▶ [Task requirements]:
Scan the material that follows. Copy every line containing the word "createGlobalStyle".

▶ [Records shown]:
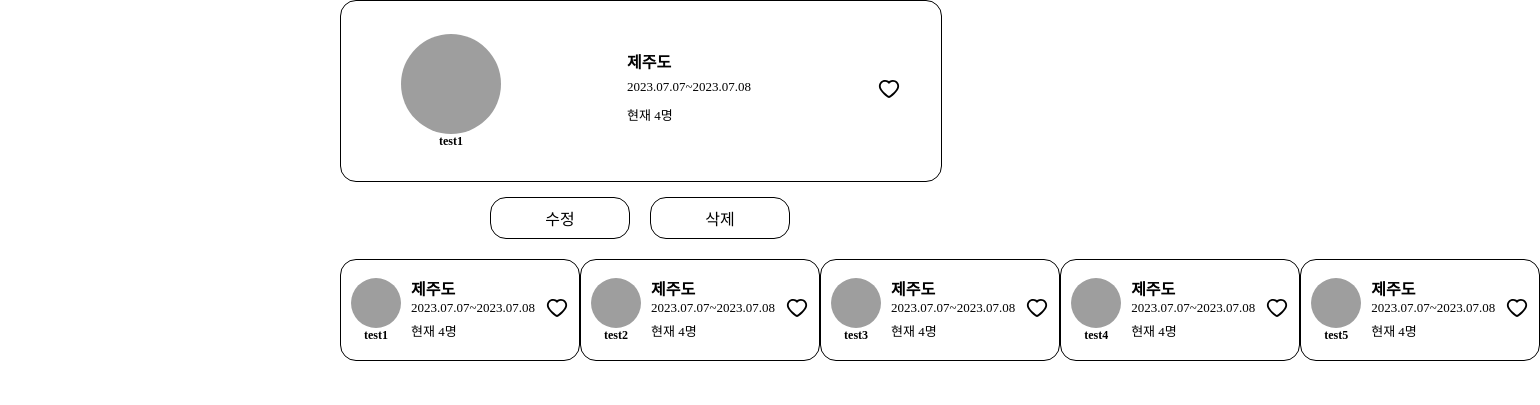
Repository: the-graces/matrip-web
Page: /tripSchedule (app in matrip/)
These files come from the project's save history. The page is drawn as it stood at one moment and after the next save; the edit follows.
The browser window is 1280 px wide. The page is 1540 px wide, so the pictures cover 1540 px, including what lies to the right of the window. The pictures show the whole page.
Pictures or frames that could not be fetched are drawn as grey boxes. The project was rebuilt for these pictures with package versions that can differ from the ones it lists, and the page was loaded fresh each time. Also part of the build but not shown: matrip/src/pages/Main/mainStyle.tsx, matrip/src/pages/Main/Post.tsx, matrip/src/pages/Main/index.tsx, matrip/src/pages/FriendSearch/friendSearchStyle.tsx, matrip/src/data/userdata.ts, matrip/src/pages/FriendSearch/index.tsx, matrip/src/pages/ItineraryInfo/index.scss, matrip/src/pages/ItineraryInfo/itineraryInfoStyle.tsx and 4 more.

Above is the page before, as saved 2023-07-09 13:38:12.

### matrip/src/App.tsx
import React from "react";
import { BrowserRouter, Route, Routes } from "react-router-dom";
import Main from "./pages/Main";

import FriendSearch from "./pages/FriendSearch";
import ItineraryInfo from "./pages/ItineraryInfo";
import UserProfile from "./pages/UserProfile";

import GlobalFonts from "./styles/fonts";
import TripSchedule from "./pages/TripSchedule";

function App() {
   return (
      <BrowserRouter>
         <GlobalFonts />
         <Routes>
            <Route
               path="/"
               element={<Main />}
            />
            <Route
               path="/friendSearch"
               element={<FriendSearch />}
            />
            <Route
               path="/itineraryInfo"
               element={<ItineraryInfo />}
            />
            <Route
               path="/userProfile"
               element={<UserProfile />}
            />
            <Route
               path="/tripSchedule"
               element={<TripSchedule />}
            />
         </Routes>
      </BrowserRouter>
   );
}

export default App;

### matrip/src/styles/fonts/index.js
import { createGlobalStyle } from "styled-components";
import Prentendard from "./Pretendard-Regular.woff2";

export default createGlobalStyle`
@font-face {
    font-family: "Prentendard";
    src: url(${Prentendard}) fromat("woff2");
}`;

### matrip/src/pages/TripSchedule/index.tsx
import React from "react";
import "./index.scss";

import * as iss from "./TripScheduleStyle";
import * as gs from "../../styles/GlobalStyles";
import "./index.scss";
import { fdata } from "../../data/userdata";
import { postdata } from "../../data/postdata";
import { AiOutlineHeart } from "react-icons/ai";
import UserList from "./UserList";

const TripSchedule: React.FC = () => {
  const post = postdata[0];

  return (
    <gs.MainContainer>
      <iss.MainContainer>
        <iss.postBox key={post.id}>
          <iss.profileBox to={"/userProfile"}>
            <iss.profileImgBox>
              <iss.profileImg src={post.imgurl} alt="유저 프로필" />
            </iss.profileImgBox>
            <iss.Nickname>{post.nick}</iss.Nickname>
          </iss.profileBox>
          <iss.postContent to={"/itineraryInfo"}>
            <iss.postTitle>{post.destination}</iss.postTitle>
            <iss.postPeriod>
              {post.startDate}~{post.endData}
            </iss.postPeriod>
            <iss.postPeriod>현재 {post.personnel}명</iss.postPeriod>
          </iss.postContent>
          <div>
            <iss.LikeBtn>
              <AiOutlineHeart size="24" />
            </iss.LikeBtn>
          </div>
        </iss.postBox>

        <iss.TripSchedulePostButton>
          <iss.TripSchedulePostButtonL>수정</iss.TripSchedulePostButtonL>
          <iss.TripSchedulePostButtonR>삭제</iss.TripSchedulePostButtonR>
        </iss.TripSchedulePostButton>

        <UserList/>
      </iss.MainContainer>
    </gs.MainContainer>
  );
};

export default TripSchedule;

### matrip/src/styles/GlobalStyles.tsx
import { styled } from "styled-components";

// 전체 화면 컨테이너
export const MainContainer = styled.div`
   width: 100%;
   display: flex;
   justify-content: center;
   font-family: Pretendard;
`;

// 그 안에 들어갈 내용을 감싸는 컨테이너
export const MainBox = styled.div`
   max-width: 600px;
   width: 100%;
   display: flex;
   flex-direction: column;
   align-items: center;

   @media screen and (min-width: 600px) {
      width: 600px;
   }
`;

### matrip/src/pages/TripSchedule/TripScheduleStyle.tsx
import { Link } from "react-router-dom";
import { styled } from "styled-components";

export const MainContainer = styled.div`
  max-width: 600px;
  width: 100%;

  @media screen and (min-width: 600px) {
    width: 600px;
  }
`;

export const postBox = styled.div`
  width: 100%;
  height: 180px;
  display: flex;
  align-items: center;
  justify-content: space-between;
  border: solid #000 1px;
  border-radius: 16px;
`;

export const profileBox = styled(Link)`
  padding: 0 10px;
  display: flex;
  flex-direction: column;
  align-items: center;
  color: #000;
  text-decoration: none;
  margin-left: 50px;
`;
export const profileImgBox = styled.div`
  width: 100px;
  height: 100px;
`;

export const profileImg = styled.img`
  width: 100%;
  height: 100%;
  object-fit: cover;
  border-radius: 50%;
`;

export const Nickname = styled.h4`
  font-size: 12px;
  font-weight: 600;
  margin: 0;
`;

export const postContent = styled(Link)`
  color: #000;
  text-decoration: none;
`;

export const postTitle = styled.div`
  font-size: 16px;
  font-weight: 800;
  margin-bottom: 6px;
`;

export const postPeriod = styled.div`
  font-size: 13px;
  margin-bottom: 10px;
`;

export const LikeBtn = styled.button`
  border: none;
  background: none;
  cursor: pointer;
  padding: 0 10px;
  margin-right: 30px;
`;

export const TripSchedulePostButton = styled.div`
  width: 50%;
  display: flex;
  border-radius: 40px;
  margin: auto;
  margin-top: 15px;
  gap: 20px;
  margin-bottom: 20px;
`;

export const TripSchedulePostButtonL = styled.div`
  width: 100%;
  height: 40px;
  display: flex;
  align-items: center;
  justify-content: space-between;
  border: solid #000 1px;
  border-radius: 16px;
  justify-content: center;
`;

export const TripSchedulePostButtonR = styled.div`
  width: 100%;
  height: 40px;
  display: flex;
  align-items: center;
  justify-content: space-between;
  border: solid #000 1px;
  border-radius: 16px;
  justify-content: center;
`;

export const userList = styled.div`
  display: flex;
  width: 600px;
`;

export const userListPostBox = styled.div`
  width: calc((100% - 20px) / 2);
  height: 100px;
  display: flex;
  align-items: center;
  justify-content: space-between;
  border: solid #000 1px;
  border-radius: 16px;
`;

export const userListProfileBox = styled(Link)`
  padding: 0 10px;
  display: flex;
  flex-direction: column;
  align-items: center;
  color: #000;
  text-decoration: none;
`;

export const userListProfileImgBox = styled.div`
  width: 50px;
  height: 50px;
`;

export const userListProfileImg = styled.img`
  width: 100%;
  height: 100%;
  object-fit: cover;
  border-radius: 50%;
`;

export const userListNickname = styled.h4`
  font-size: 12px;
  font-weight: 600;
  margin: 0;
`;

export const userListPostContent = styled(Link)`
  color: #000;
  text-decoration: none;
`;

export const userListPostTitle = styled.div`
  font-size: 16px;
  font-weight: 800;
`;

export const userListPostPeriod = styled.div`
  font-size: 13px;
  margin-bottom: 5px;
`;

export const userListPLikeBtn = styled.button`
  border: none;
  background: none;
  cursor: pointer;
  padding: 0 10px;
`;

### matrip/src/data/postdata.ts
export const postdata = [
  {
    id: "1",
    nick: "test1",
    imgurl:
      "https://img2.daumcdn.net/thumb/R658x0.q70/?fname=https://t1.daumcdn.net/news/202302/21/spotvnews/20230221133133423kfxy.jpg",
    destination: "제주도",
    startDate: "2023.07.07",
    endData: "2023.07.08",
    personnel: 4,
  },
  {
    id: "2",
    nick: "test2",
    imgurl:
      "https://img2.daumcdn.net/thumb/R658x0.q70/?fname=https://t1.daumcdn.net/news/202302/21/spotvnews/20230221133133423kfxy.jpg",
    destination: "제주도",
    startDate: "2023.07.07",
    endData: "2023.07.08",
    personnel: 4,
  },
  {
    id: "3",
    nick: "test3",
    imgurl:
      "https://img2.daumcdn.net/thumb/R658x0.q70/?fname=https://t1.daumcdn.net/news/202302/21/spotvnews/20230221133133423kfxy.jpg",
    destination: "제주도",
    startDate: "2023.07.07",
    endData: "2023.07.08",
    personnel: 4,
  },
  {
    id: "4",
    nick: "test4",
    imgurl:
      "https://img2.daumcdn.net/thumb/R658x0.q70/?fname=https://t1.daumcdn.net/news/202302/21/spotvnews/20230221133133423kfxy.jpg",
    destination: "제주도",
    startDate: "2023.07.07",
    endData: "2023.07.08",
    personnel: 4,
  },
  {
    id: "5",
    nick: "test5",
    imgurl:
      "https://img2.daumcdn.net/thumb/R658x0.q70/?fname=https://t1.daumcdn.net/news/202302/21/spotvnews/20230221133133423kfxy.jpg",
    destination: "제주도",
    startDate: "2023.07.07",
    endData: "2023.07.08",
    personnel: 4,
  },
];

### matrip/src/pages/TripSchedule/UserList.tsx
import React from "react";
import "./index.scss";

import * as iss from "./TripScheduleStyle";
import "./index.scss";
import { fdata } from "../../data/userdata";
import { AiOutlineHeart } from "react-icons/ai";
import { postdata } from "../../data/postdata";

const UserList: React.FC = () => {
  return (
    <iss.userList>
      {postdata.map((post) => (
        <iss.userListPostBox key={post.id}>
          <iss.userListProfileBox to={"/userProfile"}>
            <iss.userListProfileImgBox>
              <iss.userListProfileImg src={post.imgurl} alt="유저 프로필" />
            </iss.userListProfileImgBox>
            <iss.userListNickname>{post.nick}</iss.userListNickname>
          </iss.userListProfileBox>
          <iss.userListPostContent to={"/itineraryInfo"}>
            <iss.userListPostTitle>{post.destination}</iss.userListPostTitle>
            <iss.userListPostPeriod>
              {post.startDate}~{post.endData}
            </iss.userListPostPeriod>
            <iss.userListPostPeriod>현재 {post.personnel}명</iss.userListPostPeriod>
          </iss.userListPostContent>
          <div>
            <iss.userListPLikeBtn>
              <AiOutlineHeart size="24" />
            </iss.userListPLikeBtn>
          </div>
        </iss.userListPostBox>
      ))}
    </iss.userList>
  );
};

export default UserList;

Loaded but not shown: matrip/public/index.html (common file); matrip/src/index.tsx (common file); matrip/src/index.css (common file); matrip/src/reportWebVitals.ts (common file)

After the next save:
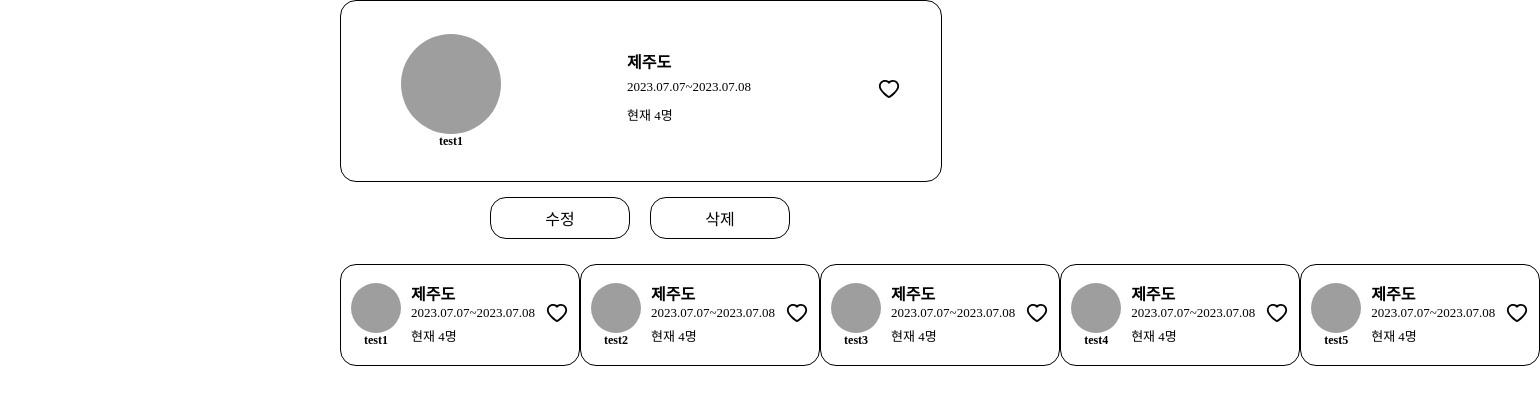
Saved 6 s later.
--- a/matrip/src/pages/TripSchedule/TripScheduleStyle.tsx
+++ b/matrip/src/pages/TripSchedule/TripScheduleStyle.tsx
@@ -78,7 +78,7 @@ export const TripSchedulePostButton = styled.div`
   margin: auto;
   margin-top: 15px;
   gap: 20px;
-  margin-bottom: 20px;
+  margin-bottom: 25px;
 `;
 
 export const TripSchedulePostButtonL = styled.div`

▶ [Result below]:
import { createGlobalStyle } from "styled-components";
export default createGlobalStyle`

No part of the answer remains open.